Of the many public services in New Zealand, none is more universally popular than the national system of education, which has been in operation since 1877. With the arrival of the first settlers, private school—which in some instances had been begun on shipboard, on the passage out—were established, and these were followed by denominational schools, controlled by the various churches, and assisted out of public revenues. The Provincial Governments set up in each province a system of public education, differing somewhat in principle in each centre of settlement, but for which liberal provision was made. After the abolition of the provinces, the duty of providing instruction for the young fell upon the General Government, and the Education Act of 1877 embodied a scheme of free, secular, and compulsory education for the whole colony; it practically did away with the provincial and denominational systems, and is still in force. In the state schools tuition is free of cost to parents, except in regard to school books; religion is not taught; and it is compulsory for all children, between seven and thirteen years of age to attend school or receive private tuition. Though the Roman Catholics maintain separate schools, and a few other denominational and private schools still exist, the State educates about ninety per cent, of the children. The syllabus comprises reading, writing and arithmetic, history, geography, grammar, drawing, elementary science, domestic economy, and physical culture; boys are also instructed in military drill, and may learn woodcarving, and girls are taught plain sewing and cookery. The colony is divided into thirteen education districts, each under the administration of an elected Board of Education; and each Board receives and expends the capitation grant allotted by the Government from the consolidated revenue. In addition to the primary schools, there are in every district secondary schools; and in the four chief centres there are University Colleges. The free scholarships offered by the Government and private citizens are so numerous that an apt pupil of proved ability is enabled, after leaving a primary school, to advance through the secondary schools and university colleges, at practically no cost to the parents.

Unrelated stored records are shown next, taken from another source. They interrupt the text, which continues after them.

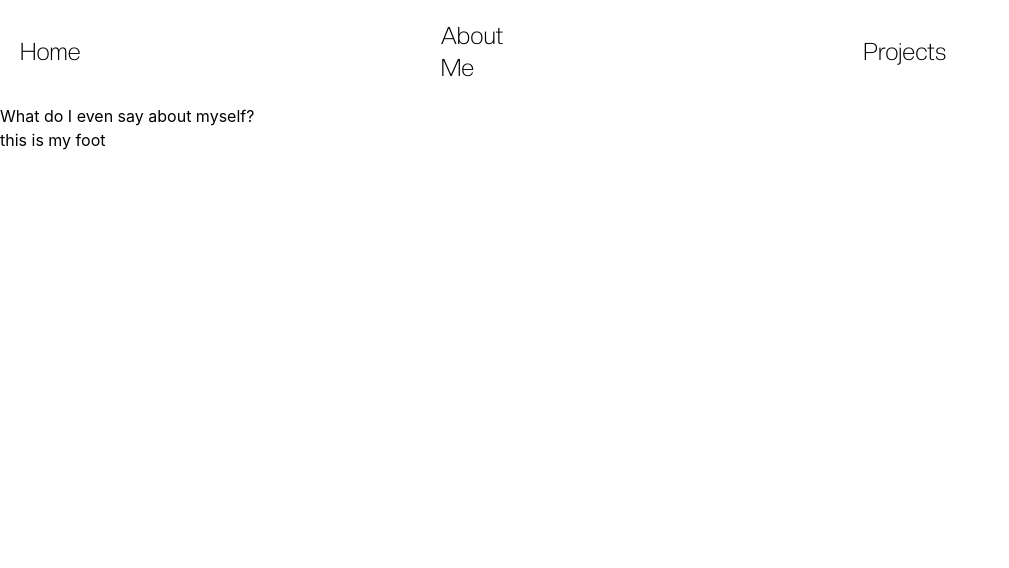
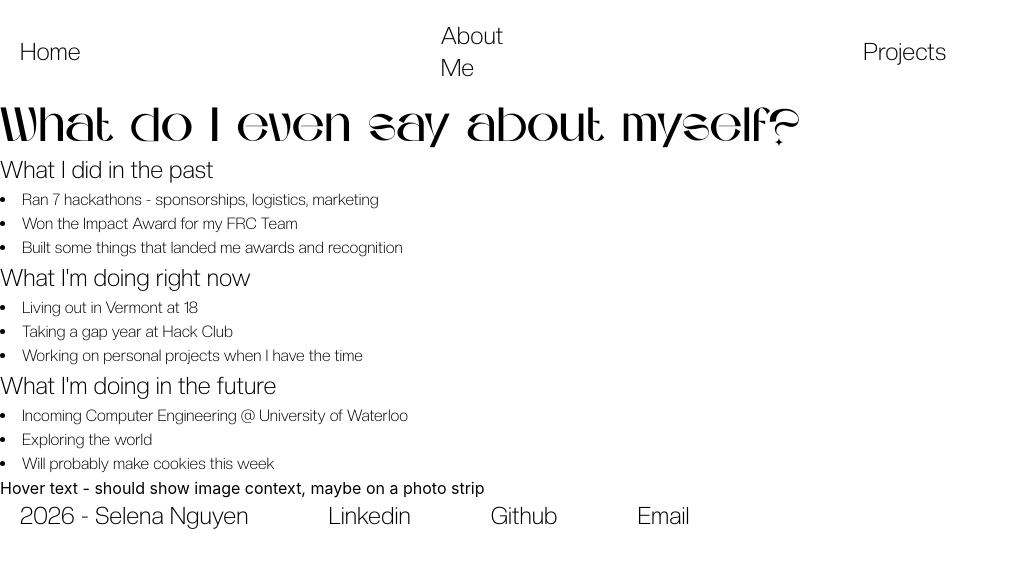
Before and after one commit to possiblyselena/possiblyselena-, a SvelteKit app: page /aboutme in a window 1280 px wide. Shown: the top 568 px of the page, without its empty margins (0-1009 px from the left). Built offline with nearby package versions, Linux system fonts and the light colour scheme.

Commit message:
updated the footer

```diff
--- a/src/routes/+layout.svelte
+++ b/src/routes/+layout.svelte
@@ -1,6 +1,8 @@
 <script lang="ts">
 	import './layout.css';
 	import favicon from '#lib/assets/favicon.svg';
+	import Navbar from './components/navbar.svelte';
+	import Footbar from './components/footbar.svelte';
 	import type { LayoutProps } from './$types';
 
 	let { children }: LayoutProps = $props();
@@ -9,5 +11,6 @@
 <svelte:head>
 	<link rel="icon" href={favicon} />
 </svelte:head>
-
+<Navbar />
 {@render children()}
+<Footbar />
--- a/src/routes/+page.svelte
+++ b/src/routes/+page.svelte
@@ -1,18 +1,13 @@
 <script>
-    import Navbar from './components/navbar.svelte';
-    import Footbar from './components/footbar.svelte';
     import Polaroid from './components/polaroid.svelte';
 </script>
 
-<Navbar />
 
 <div class="flex flex-col items-center my-10">
     <h2 class="font-amoria text-7xl">Hello, I'm Selena!</h2>
     <Polaroid />
-    <h2 class="font-amoria text-5xl"    >I currently work on events & programs at Hack Club!</h2>
+    <h2 class="font-amoria text-5xl">I currently work on events & programs at Hack Club</h2>
 </div>
-<Footbar />
-
 
 <style>
 
--- a/src/routes/aboutme/+page.svelte
+++ b/src/routes/aboutme/+page.svelte
@@ -1,10 +1,51 @@
 <script>
-    import Navbar from '../components/navbar.svelte';
-    import Footbar from '../components/footbar.svelte';
+
 </script>
 
-<Navbar />
-<p>What do I even say about myself?</p>
+<p class="font-amoria text-5xl">What do I even say about myself?</p>
+
+<div>
+    <div>
+        <div>
+            <h2>What I did in the past</h2>
+            <li>Ran 7 hackathons - sponsorships, logistics, marketing</li>
+            <li>Won the Impact Award for my FRC Team</li>
+            <li>Built some things that landed me awards and recognition</li>
+        </div>
+
+        <div>
+            <h2>What I'm doing right now</h2>
+            <li>Living out in Vermont at 18 </li>
+            <li>Taking a gap year at Hack Club</li>
+            <li>Working on personal projects when I have the time</li>
+        </div>
+
+        <div>
+            <h2>What I'm doing in the future</h2>
+            <li>Incoming Computer Engineering @ University of Waterloo</li>
+            <li>Exploring the world</li>
+            <li>Will probably make cookies this week</li>
+        </div>
+    </div>
+    <div>
+        <p>Hover text - should show image context, maybe on a photo strip</p>
+    </div>
+</div>
 
 
-<Footbar />
+<style>
+    a {
+        font-family: 'creato';
+        font-size: 1rem;
+    }
+
+    li {
+        font-family: 'creato';
+        font-size: 1rem;
+    }
+
+    h2 {
+        font-family: 'creato';
+        font-size: 1.5rem;
+    }
+</style>
--- a/src/routes/components/footbar.svelte
+++ b/src/routes/components/footbar.svelte
@@ -2,4 +2,9 @@
 
 </script>
 
-<p>this is my foot</p>
+<div class="flex gap-20 font-creato text-2xl px-5">
+    <p>2026 - Selena Nguyen</p>
+    <a href="https://www.linkedin.com/in/selena-nguyen" target="_blank">Linkedin</a>
+    <a href="https://github.com/possiblyselena" target="_blank">Github</a>
+    <a href="mailto:selena@hackclub.com" target="_blank">Email</a>
+</div>
--- a/src/routes/gallery/+page.svelte
+++ b/src/routes/gallery/+page.svelte
@@ -1,11 +1,5 @@
 <script>
-    import Navbar from '../components/navbar.svelte';
-    import Footbar from '../components/footbar.svelte';
+
 </script>
 
-<Navbar />
-
-
 <p>despite having 4 different cameras, I still have trouble taking photos. Here's the ones I managed to take.</p>
-
-<Footbar />
--- a/src/routes/projects/+page.svelte
+++ b/src/routes/projects/+page.svelte
@@ -5,6 +5,8 @@
 
     const maxCommitsToDisplay = 5;
     let commits = $state([]);
+    let starredRepos = $state([]);
+
     async function getRecentCommits() {
         const url = `https://api.github.com/users/possiblyselena/events/public`
 
@@ -37,20 +39,74 @@
         }
     }
 
+    async function getStarredRepos() {
+        const url = `https://api.github.com/users/possiblyselena/starred`
+
+        try {
+            const response = await fetch(url);
+            if (!response.ok) throw new Error('Failed to fetch starred repos');
+
+            const repos = await response.json();
+            // You can store the starred repos in a state variable if needed
+            starredRepos = repos;
+        } catch (error) {
+            console.error(error);
+        }
+    }
+
     onMount(() => {
         getRecentCommits();
+        getStarredRepos();
     });
 </script>
 
-<Navbar />
 <p>This page displays more of what I've built, or should automatically show the starred stuff on my github</p>
-<p>Recent Commits</p>
+
+<h2 class="font-creato text-5xl ">Recent Commits</h2>
 <ul>
     {#each commits as commit}
         <li>
             <strong>{commit.date}</strong> [<em>{commit.repoName}</em>]:
-            <a href={commit.url} target="_blank">{commit.message}</a>
+            <a class="font-creato text-1rem" href={commit.url} target="_blank">{commit.message}</a>
         </li>
     {/each}
 </ul>
-<Footbar />
+
+<div>
+    <h2>I use this?</h2>
+    <div class="flex flex-wrap gap-4">
+        <div>
+            <h1>Front-End</h1>
+            <li>HTML</li>
+            <li>CSS</li>
+            <li>JavaScript</li>
+            <li>Svelte</li>
+            <li>React</li>
+        </div>
+        <div>
+            <h1>Back-End</h1>
+            <li>SvelteKit</li>
+            <li>Convex</li>
+        </div>
+        <div>
+            <h1>Art & Design</h1>
+            <li>Figma</li>
+        </div>
+        <div>
+            <h1>Other Stuff</h1>
+            <li>Git</li>
+            <li>GitHub</li>
+        </div>
+    </div>
+
+    <h2 class="font-creato text-5xl ">My Favourite Repos that aren't my own</h2>
+    <ul>
+        {#each starredRepos as repo}
+            <li>
+                <a class="font-creato text-1rem" href={repo.html_url} target="_blank">{repo.full_name}</a>
+            </li>
+        {/each}
+    </ul>
+
+
+</div>
```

The university colleges have professorial staffs of high attainments, and the courses of lectures in the various branches of learning are attended by large numbers of students of both sexes. The University of New Zealand is an examining body, empowered to grant degrees in Arts, Sciences, Law, Music, and Medicine, and its distinctions are allowed to rank with those of Oxford, Cambridge, or any other university in the British dominions.